■ Task directions
Where a line holds the word "findViewById", copy that line from the data below.

Change detection outputs:
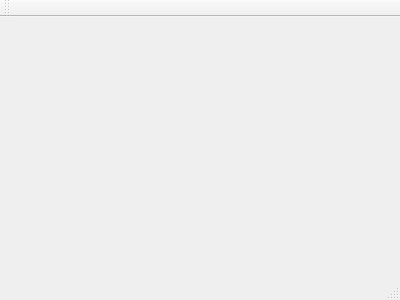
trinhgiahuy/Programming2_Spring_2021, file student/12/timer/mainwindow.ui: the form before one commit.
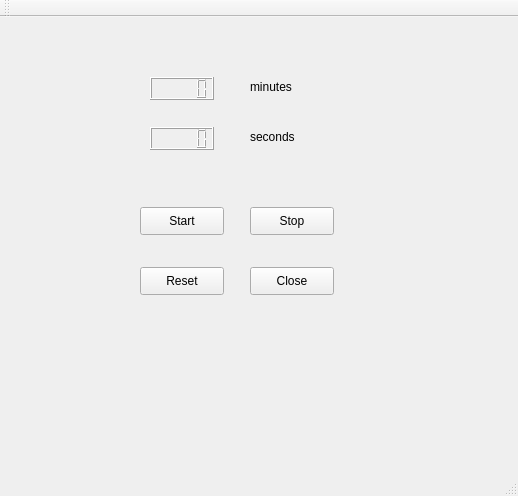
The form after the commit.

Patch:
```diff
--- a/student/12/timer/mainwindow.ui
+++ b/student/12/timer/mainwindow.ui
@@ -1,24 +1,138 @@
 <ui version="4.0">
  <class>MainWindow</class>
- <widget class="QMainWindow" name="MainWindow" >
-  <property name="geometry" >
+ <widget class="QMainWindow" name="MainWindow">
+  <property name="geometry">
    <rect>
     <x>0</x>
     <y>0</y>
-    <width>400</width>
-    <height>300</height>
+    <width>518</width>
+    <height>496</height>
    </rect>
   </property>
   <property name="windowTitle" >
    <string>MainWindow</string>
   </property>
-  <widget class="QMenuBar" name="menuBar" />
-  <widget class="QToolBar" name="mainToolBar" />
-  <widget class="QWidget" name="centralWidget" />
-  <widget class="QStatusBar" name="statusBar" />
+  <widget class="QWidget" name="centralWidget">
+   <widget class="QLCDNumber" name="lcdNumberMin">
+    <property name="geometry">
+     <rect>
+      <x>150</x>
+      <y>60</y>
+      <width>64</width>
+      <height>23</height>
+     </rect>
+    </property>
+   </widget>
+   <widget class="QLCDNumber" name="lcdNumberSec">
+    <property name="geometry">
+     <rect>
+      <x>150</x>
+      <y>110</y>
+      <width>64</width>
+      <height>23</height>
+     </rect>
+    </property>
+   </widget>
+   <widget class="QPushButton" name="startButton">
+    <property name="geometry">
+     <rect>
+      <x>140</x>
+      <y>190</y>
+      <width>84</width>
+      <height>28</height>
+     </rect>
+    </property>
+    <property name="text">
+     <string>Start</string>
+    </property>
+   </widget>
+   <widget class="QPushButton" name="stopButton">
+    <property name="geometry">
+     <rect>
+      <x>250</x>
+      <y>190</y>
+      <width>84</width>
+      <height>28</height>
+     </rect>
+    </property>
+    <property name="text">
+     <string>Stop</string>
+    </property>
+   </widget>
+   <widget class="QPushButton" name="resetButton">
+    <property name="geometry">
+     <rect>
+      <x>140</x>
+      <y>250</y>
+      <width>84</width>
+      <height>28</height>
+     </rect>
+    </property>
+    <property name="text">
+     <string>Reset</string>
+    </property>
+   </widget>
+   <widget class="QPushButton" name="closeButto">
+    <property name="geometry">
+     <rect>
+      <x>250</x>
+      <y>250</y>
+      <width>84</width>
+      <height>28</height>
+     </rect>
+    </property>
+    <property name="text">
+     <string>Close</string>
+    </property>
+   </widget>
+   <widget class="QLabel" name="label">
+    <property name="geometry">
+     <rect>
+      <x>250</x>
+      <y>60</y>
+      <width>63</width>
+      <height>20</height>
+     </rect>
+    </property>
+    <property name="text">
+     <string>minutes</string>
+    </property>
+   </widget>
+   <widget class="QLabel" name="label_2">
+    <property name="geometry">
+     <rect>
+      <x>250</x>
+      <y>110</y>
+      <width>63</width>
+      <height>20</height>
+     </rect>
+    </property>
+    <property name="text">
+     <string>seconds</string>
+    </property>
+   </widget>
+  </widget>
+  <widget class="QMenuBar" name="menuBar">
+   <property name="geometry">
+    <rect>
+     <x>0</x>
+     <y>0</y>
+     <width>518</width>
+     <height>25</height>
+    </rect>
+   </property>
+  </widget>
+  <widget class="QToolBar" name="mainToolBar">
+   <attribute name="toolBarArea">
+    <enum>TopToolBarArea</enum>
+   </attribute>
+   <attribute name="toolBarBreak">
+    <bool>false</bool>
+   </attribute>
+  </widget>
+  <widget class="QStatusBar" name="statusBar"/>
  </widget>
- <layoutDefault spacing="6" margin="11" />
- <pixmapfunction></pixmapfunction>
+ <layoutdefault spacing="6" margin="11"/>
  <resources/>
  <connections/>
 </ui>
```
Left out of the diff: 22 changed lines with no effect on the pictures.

* * *

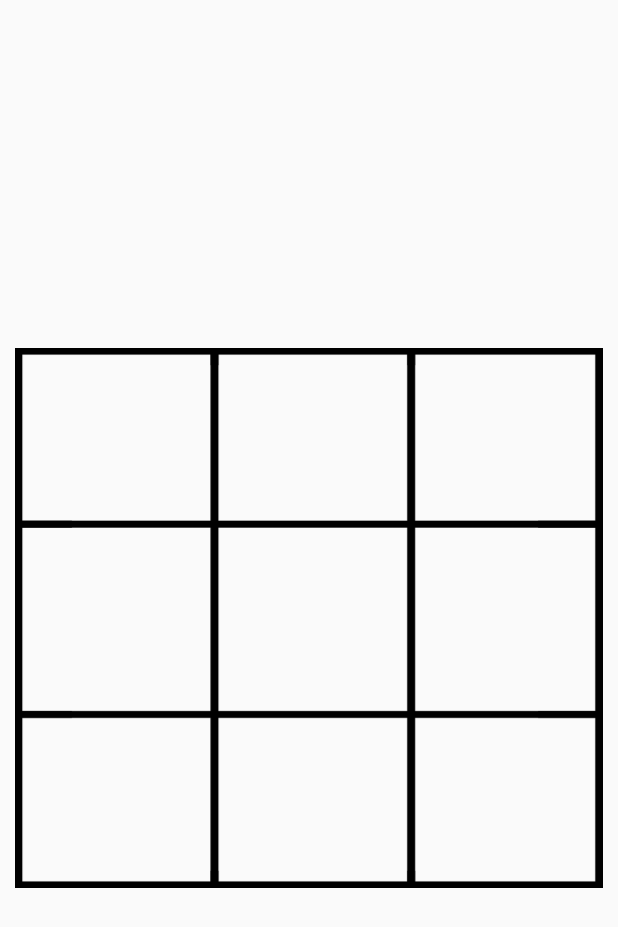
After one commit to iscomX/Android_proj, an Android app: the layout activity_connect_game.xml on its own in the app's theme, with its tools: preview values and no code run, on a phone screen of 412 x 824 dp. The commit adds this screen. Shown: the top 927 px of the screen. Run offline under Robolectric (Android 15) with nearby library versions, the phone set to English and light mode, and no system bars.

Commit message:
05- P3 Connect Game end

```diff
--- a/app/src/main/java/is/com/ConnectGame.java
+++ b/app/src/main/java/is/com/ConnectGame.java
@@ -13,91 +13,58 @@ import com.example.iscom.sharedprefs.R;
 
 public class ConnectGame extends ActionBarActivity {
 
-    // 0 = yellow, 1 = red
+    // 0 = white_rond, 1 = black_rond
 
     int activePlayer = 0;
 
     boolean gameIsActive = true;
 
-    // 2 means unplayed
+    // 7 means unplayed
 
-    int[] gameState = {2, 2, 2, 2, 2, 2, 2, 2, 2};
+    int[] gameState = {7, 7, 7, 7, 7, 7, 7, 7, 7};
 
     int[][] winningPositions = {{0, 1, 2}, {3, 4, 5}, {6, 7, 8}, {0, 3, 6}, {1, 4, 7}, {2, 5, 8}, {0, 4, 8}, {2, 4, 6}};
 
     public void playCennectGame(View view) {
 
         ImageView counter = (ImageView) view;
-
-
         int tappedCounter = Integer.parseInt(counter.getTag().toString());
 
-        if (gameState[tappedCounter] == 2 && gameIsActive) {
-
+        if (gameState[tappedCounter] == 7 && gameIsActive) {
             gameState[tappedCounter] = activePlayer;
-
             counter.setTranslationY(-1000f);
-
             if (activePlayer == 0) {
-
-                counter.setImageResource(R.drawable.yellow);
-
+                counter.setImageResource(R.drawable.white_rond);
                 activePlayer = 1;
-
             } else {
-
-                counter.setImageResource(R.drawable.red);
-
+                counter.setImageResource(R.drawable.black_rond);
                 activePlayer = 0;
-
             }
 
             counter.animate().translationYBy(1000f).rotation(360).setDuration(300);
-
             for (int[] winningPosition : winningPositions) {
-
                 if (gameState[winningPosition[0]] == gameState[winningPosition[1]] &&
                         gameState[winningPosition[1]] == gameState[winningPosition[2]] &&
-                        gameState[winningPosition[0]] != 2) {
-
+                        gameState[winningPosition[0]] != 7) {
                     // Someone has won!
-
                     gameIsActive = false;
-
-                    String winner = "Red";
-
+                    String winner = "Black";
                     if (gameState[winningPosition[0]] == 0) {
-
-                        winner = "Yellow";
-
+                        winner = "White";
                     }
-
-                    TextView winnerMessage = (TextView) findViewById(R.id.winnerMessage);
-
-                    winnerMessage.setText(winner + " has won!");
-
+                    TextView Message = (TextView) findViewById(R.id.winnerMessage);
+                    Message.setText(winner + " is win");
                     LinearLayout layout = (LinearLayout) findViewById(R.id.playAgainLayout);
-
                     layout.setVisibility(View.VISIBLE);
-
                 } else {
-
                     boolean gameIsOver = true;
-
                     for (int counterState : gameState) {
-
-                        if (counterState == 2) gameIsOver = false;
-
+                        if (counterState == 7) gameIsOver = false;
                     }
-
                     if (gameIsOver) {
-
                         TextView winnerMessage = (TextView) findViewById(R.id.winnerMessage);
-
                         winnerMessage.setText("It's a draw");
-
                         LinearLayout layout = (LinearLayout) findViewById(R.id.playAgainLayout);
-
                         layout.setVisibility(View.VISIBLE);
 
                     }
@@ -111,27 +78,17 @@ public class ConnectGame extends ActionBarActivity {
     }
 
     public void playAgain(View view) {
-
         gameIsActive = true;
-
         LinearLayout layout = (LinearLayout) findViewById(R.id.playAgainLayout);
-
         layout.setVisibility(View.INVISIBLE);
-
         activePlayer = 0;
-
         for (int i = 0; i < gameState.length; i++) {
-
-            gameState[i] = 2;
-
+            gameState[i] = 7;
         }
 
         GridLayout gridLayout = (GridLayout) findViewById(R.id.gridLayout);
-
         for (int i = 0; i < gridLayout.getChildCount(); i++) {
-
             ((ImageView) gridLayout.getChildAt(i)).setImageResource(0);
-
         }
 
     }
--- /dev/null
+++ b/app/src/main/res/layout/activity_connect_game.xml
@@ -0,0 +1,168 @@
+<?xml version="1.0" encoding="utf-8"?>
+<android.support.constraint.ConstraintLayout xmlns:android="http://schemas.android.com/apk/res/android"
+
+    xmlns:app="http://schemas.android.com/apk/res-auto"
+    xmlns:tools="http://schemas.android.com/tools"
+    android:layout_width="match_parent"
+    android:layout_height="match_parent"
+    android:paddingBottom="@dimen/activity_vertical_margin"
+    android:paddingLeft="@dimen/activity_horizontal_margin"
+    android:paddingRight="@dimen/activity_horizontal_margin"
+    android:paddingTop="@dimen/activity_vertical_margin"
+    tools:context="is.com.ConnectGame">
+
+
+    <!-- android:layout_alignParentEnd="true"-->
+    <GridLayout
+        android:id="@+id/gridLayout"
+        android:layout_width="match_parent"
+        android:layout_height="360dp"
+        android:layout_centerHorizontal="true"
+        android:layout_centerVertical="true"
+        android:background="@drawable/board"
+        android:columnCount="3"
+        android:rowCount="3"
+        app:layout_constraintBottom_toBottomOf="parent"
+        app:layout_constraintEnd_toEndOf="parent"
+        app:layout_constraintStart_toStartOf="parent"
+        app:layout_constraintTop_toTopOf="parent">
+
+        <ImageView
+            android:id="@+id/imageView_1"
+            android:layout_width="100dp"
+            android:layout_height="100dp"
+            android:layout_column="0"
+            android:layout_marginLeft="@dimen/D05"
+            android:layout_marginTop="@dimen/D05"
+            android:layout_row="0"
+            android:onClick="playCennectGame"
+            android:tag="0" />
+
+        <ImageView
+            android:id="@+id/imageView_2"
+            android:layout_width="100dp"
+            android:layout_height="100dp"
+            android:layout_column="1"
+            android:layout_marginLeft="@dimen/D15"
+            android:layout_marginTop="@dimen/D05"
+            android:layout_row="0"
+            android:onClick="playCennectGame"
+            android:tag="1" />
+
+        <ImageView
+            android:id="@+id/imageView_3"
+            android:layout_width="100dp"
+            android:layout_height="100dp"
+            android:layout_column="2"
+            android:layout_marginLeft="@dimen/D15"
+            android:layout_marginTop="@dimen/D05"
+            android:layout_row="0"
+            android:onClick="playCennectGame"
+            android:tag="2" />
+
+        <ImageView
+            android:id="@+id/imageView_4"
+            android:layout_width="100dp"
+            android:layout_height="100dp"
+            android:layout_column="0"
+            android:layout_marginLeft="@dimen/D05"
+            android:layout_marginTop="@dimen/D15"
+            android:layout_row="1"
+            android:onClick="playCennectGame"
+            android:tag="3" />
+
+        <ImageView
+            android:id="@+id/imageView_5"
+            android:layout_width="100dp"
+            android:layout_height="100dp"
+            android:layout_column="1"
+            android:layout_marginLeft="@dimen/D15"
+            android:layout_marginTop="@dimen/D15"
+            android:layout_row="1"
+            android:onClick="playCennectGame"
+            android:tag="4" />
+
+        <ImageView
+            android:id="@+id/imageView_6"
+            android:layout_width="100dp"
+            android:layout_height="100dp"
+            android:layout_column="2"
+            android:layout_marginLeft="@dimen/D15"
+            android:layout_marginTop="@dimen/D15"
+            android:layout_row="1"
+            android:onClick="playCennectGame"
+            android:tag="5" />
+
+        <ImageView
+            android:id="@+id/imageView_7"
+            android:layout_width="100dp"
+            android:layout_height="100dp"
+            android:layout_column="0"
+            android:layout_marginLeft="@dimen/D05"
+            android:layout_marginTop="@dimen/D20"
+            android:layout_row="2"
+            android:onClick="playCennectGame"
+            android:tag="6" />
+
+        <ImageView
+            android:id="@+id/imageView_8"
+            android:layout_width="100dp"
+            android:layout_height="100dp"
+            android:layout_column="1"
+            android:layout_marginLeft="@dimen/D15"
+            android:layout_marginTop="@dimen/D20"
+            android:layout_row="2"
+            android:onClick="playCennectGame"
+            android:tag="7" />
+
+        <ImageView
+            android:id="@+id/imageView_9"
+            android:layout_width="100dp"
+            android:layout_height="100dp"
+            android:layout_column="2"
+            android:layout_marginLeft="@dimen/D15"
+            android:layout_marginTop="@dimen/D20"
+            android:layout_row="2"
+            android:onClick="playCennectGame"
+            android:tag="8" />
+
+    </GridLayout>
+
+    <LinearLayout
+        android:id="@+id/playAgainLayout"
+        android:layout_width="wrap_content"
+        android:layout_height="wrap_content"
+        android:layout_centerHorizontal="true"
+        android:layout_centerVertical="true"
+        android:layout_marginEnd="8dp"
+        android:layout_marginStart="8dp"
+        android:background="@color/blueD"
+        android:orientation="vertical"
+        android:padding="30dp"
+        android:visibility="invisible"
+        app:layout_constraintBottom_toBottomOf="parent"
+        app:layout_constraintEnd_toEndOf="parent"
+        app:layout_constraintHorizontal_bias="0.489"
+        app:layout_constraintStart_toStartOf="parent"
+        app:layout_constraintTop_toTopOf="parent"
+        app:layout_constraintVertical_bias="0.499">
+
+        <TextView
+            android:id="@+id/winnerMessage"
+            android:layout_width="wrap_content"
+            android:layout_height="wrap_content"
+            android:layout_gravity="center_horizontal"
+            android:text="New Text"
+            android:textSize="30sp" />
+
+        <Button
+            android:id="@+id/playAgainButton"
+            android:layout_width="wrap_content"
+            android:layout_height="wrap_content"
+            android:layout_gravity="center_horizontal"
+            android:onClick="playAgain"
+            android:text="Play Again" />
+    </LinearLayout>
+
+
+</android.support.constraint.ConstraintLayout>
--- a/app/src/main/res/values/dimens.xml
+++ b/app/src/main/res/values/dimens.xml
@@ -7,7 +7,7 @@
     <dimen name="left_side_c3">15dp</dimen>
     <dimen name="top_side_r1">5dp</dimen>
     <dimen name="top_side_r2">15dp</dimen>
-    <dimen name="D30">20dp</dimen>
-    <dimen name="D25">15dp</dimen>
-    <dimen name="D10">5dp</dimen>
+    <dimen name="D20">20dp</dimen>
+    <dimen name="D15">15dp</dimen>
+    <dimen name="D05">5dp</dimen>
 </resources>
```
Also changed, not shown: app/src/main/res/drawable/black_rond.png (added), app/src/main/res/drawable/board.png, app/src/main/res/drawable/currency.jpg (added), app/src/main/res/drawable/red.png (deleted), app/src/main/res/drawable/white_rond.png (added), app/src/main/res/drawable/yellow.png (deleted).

■ Answer space
-                    TextView winnerMessage = (TextView) findViewById(R.id.winnerMessage);
+                    TextView Message = (TextView) findViewById(R.id.winnerMessage);
                     LinearLayout layout = (LinearLayout) findViewById(R.id.playAgainLayout);
                         TextView winnerMessage = (TextView) findViewById(R.id.winnerMessage);
                         LinearLayout layout = (LinearLayout) findViewById(R.id.playAgainLayout);
         LinearLayout layout = (LinearLayout) findViewById(R.id.playAgainLayout);
         GridLayout gridLayout = (GridLayout) findViewById(R.id.gridLayout);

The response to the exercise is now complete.